↓

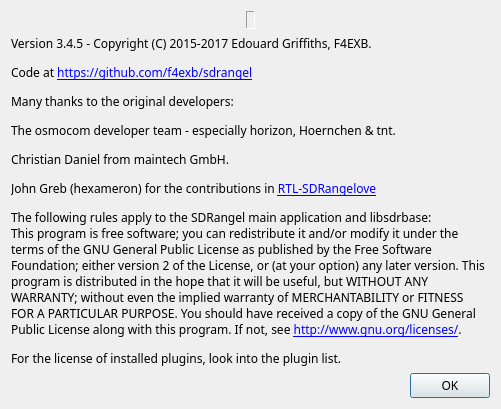
This is sdrbase/gui/aboutdialog.ui in f4exb/sdrangel as Qt 5 draws it before an edit. The edited form follows.
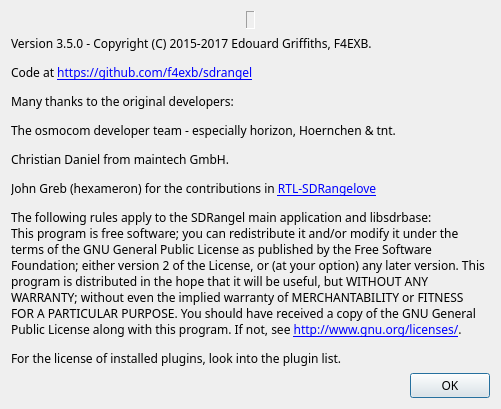
This is the edited form. Icons and pictures are not drawn.

Patch:
```diff
--- a/sdrbase/gui/aboutdialog.ui
+++ b/sdrbase/gui/aboutdialog.ui
@@ -84,7 +84,7 @@
    <item>
     <widget class="QLabel" name="label_2">
      <property name="text">
-      <string>&lt;html&gt;&lt;head/&gt;&lt;body&gt;&lt;p&gt;Version 3.4.5 - Copyright (C) 2015-2017 Edouard Griffiths, F4EXB. &lt;/p&gt;&lt;p&gt;Code at &lt;a href=&quot;https://github.com/f4exb/sdrangel&quot;&gt;&lt;span style=&quot; text-decoration: underline; color:#0000ff;&quot;&gt;https://github.com/f4exb/sdrangel&lt;/span&gt;&lt;/a&gt;&lt;/p&gt;&lt;p&gt;Many thanks to the original developers:&lt;/p&gt;&lt;p&gt;The osmocom developer team - especially horizon, Hoernchen &amp;amp; tnt.&lt;/p&gt;&lt;p&gt;Christian Daniel from maintech GmbH.&lt;/p&gt;&lt;p&gt;John Greb (hexameron) for the contributions in &lt;a href=&quot;https://github.com/hexameron/rtl-sdrangelove&quot;&gt;&lt;span style=&quot; text-decoration: underline; color:#0000ff;&quot;&gt;RTL-SDRangelove&lt;/span&gt;&lt;/a&gt;&lt;/p&gt;&lt;p&gt;The following rules apply to the SDRangel main application and libsdrbase:&lt;br/&gt;This program is free software; you can redistribute it and/or modify it under the terms of the GNU General Public License as published by the Free Software Foundation; either version 2 of the License, or (at your option) any later version. This program is distributed in the hope that it will be useful, but WITHOUT ANY WARRANTY; without even the implied warranty of MERCHANTABILITY or FITNESS FOR A PARTICULAR PURPOSE. You should have received a copy of the GNU General Public License along with this program. If not, see &lt;a href=&quot;http://www.gnu.org/licenses/&quot;&gt;&lt;span style=&quot; text-decoration: underline; color:#0000ff;&quot;&gt;http://www.gnu.org/licenses/&lt;/span&gt;&lt;/a&gt;.&lt;/p&gt;&lt;p&gt;For the license of installed plugins, look into the plugin list.&lt;/p&gt;&lt;/body&gt;&lt;/html&gt;</string>
+      <string>&lt;html&gt;&lt;head/&gt;&lt;body&gt;&lt;p&gt;Version 3.5.0 - Copyright (C) 2015-2017 Edouard Griffiths, F4EXB. &lt;/p&gt;&lt;p&gt;Code at &lt;a href=&quot;https://github.com/f4exb/sdrangel&quot;&gt;&lt;span style=&quot; text-decoration: underline; color:#0000ff;&quot;&gt;https://github.com/f4exb/sdrangel&lt;/span&gt;&lt;/a&gt;&lt;/p&gt;&lt;p&gt;Many thanks to the original developers:&lt;/p&gt;&lt;p&gt;The osmocom developer team - especially horizon, Hoernchen &amp;amp; tnt.&lt;/p&gt;&lt;p&gt;Christian Daniel from maintech GmbH.&lt;/p&gt;&lt;p&gt;John Greb (hexameron) for the contributions in &lt;a href=&quot;https://github.com/hexameron/rtl-sdrangelove&quot;&gt;&lt;span style=&quot; text-decoration: underline; color:#0000ff;&quot;&gt;RTL-SDRangelove&lt;/span&gt;&lt;/a&gt;&lt;/p&gt;&lt;p&gt;The following rules apply to the SDRangel main application and libsdrbase:&lt;br/&gt;This program is free software; you can redistribute it and/or modify it under the terms of the GNU General Public License as published by the Free Software Foundation; either version 2 of the License, or (at your option) any later version. This program is distributed in the hope that it will be useful, but WITHOUT ANY WARRANTY; without even the implied warranty of MERCHANTABILITY or FITNESS FOR A PARTICULAR PURPOSE. You should have received a copy of the GNU General Public License along with this program. If not, see &lt;a href=&quot;http://www.gnu.org/licenses/&quot;&gt;&lt;span style=&quot; text-decoration: underline; color:#0000ff;&quot;&gt;http://www.gnu.org/licenses/&lt;/span&gt;&lt;/a&gt;.&lt;/p&gt;&lt;p&gt;For the license of installed plugins, look into the plugin list.&lt;/p&gt;&lt;/body&gt;&lt;/html&gt;</string>
      </property>
      <property name="wordWrap">
       <bool>true</bool>
```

↑

▶ EXERCISE DESCRIPTION
Leave out the pictures, then return every line of the data exactly.

▶ WRITTEN ANSWER
This is sdrbase/gui/aboutdialog.ui in f4exb/sdrangel as Qt 5 draws it before an edit. The edited form follows.
This is the edited form. Icons and pictures are not drawn.

Patch:
```diff
--- a/sdrbase/gui/aboutdialog.ui
+++ b/sdrbase/gui/aboutdialog.ui
@@ -84,7 +84,7 @@
    <item>
     <widget class="QLabel" name="label_2">
      <property name="text">
-      <string>&lt;html&gt;&lt;head/&gt;&lt;body&gt;&lt;p&gt;Version 3.4.5 - Copyright (C) 2015-2017 Edouard Griffiths, F4EXB. &lt;/p&gt;&lt;p&gt;Code at &lt;a href=&quot;https://github.com/f4exb/sdrangel&quot;&gt;&lt;span style=&quot; text-decoration: underline; color:#0000ff;&quot;&gt;https://github.com/f4exb/sdrangel&lt;/span&gt;&lt;/a&gt;&lt;/p&gt;&lt;p&gt;Many thanks to the original developers:&lt;/p&gt;&lt;p&gt;The osmocom developer team - especially horizon, Hoernchen &amp;amp; tnt.&lt;/p&gt;&lt;p&gt;Christian Daniel from maintech GmbH.&lt;/p&gt;&lt;p&gt;John Greb (hexameron) for the contributions in &lt;a href=&quot;https://github.com/hexameron/rtl-sdrangelove&quot;&gt;&lt;span style=&quot; text-decoration: underline; color:#0000ff;&quot;&gt;RTL-SDRangelove&lt;/span&gt;&lt;/a&gt;&lt;/p&gt;&lt;p&gt;The following rules apply to the SDRangel main application and libsdrbase:&lt;br/&gt;This program is free software; you can redistribute it and/or modify it under the terms of the GNU General Public License as published by the Free Software Foundation; either version 2 of the License, or (at your option) any later version. This program is distributed in the hope that it will be useful, but WITHOUT ANY WARRANTY; without even the implied warranty of MERCHANTABILITY or FITNESS FOR A PARTICULAR PURPOSE. You should have received a copy of the GNU General Public License along with this program. If not, see &lt;a href=&quot;http://www.gnu.org/licenses/&quot;&gt;&lt;span style=&quot; text-decoration: underline; color:#0000ff;&quot;&gt;http://www.gnu.org/licenses/&lt;/span&gt;&lt;/a&gt;.&lt;/p&gt;&lt;p&gt;For the license of installed plugins, look into the plugin list.&lt;/p&gt;&lt;/body&gt;&lt;/html&gt;</string>
+      <string>&lt;html&gt;&lt;head/&gt;&lt;body&gt;&lt;p&gt;Version 3.5.0 - Copyright (C) 2015-2017 Edouard Griffiths, F4EXB. &lt;/p&gt;&lt;p&gt;Code at &lt;a href=&quot;https://github.com/f4exb/sdrangel&quot;&gt;&lt;span style=&quot; text-decoration: underline; color:#0000ff;&quot;&gt;https://github.com/f4exb/sdrangel&lt;/span&gt;&lt;/a&gt;&lt;/p&gt;&lt;p&gt;Many thanks to the original developers:&lt;/p&gt;&lt;p&gt;The osmocom developer team - especially horizon, Hoernchen &amp;amp; tnt.&lt;/p&gt;&lt;p&gt;Christian Daniel from maintech GmbH.&lt;/p&gt;&lt;p&gt;John Greb (hexameron) for the contributions in &lt;a href=&quot;https://github.com/hexameron/rtl-sdrangelove&quot;&gt;&lt;span style=&quot; text-decoration: underline; color:#0000ff;&quot;&gt;RTL-SDRangelove&lt;/span&gt;&lt;/a&gt;&lt;/p&gt;&lt;p&gt;The following rules apply to the SDRangel main application and libsdrbase:&lt;br/&gt;This program is free software; you can redistribute it and/or modify it under the terms of the GNU General Public License as published by the Free Software Foundation; either version 2 of the License, or (at your option) any later version. This program is distributed in the hope that it will be useful, but WITHOUT ANY WARRANTY; without even the implied warranty of MERCHANTABILITY or FITNESS FOR A PARTICULAR PURPOSE. You should have received a copy of the GNU General Public License along with this program. If not, see &lt;a href=&quot;http://www.gnu.org/licenses/&quot;&gt;&lt;span style=&quot; text-decoration: underline; color:#0000ff;&quot;&gt;http://www.gnu.org/licenses/&lt;/span&gt;&lt;/a&gt;.&lt;/p&gt;&lt;p&gt;For the license of installed plugins, look into the plugin list.&lt;/p&gt;&lt;/body&gt;&lt;/html&gt;</string>
      </property>
      <property name="wordWrap">
       <bool>true</bool>
```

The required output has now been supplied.